        Is it not possible to have a runner of that kind in Perl, or is it just that everyone sticks with the old stuff? It seems very un-lazy to have to run around updating that number all the time, counting properties manually and so on. I do not see the win.

Re: Toggling test plans with vim
by bpphillips (Friar) on Dec 09, 2009 at 15:06 UTC

    I modified this to take user input for the test count (using the previous value as a default) and leaves your cursor where it was:

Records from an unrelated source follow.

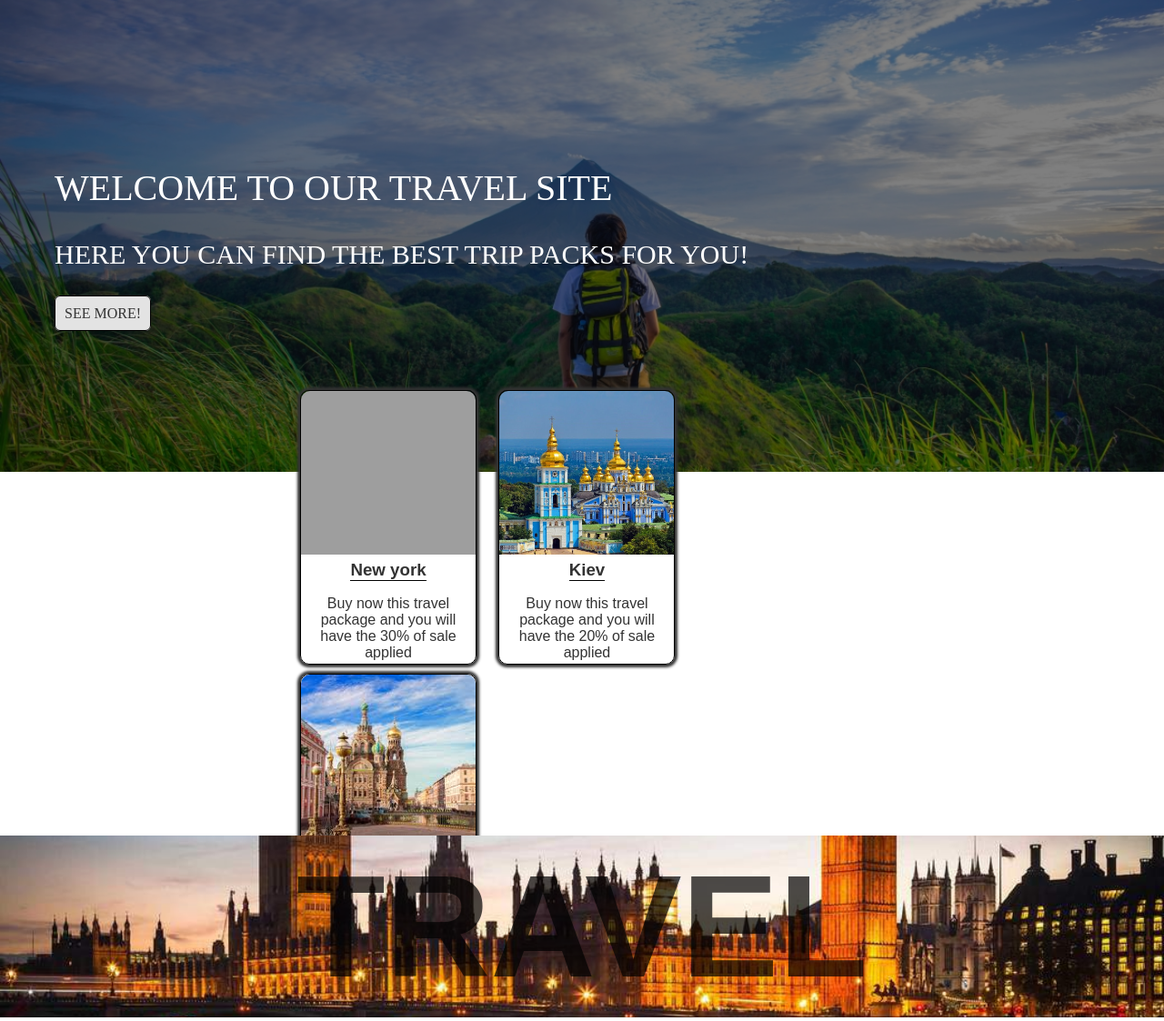
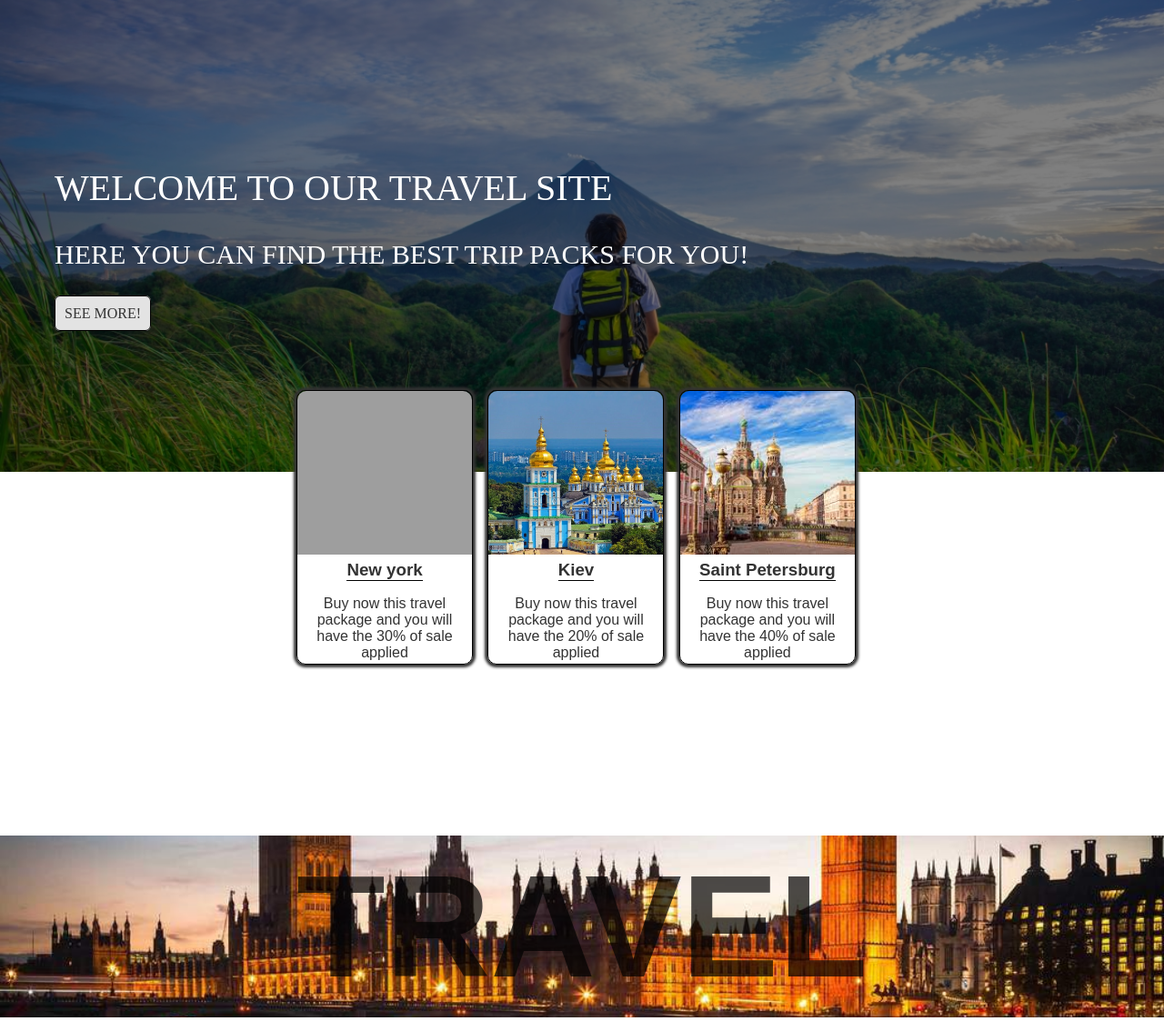
Before and after one commit to EnnioCaprio/EnnioCaprio.github.ioProject, a PHP site: page /ProjectWeb/commerce.html in a window 1280 px wide. Shown: the part 79-1202 px from the top of the page at 91% size. Run offline with PHP 8.4, Linux system fonts and the light colour scheme; grey boxes are pictures that could not be loaded.

Commit message:
Update style1.css

```diff
--- a/ProjectWeb/style1.css
+++ b/ProjectWeb/style1.css
@@ -143,7 +143,7 @@ html,body{
   height:100%;
   color: #333;
   text-align: center;
-  margin: 0px 10px 10px 10px;
+  margin: 0px 6px 0px 6px;
   box-shadow:0px 0px 3px 3px;
 }
 
```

    if exists( "toggle_test_plan" ) finish endif let toggle_test_plan = 1 map <buffer> <leader>p :call ToggleTestPlan()<cr> function ToggleTestPlan() call <SID>SavePosition() let curr_line = 1 while curr_line <= line("$") if match(getline(curr_line), 'More\s*tests') > -1 %s/More tests =>/More 'no_plan'; # / call <SID>RestorePosition() elseif match(getline(curr_line), 'More\s*''no_plan') > -1 %s/More 'no_plan';\(\s*#\s*\(\d\+\).*\)\?/\="More tests => + " . input("Test Count: ", submatch(2) ) . ";"/ call <SID>RestorePosition() endif let curr_line = curr_line + 1 endwhile endfunction function <SID>SavePosition() let s:curLine = winline() let s:curColumn = wincol() endfunction function <SID>RestorePosition() exe s:curLine exe "normal! ".s:curColumn."|" endfunction

Log In?

What's my password?
Create A New User
Domain Nodelet?
Node Status?
node history
Node Type: perlmeditation [id://566364]
Approved by Corion
and the web crawler heard nothing...

How do I use this? | Other CB clients
Other Users?
Others scrutinizing the Monastery: (2)
As of 2021-10-26 03:08 GMT
Find Nodes?
    Voting Booth?
    My first memorable Perl project was:

    Results (90 votes). Check out past polls.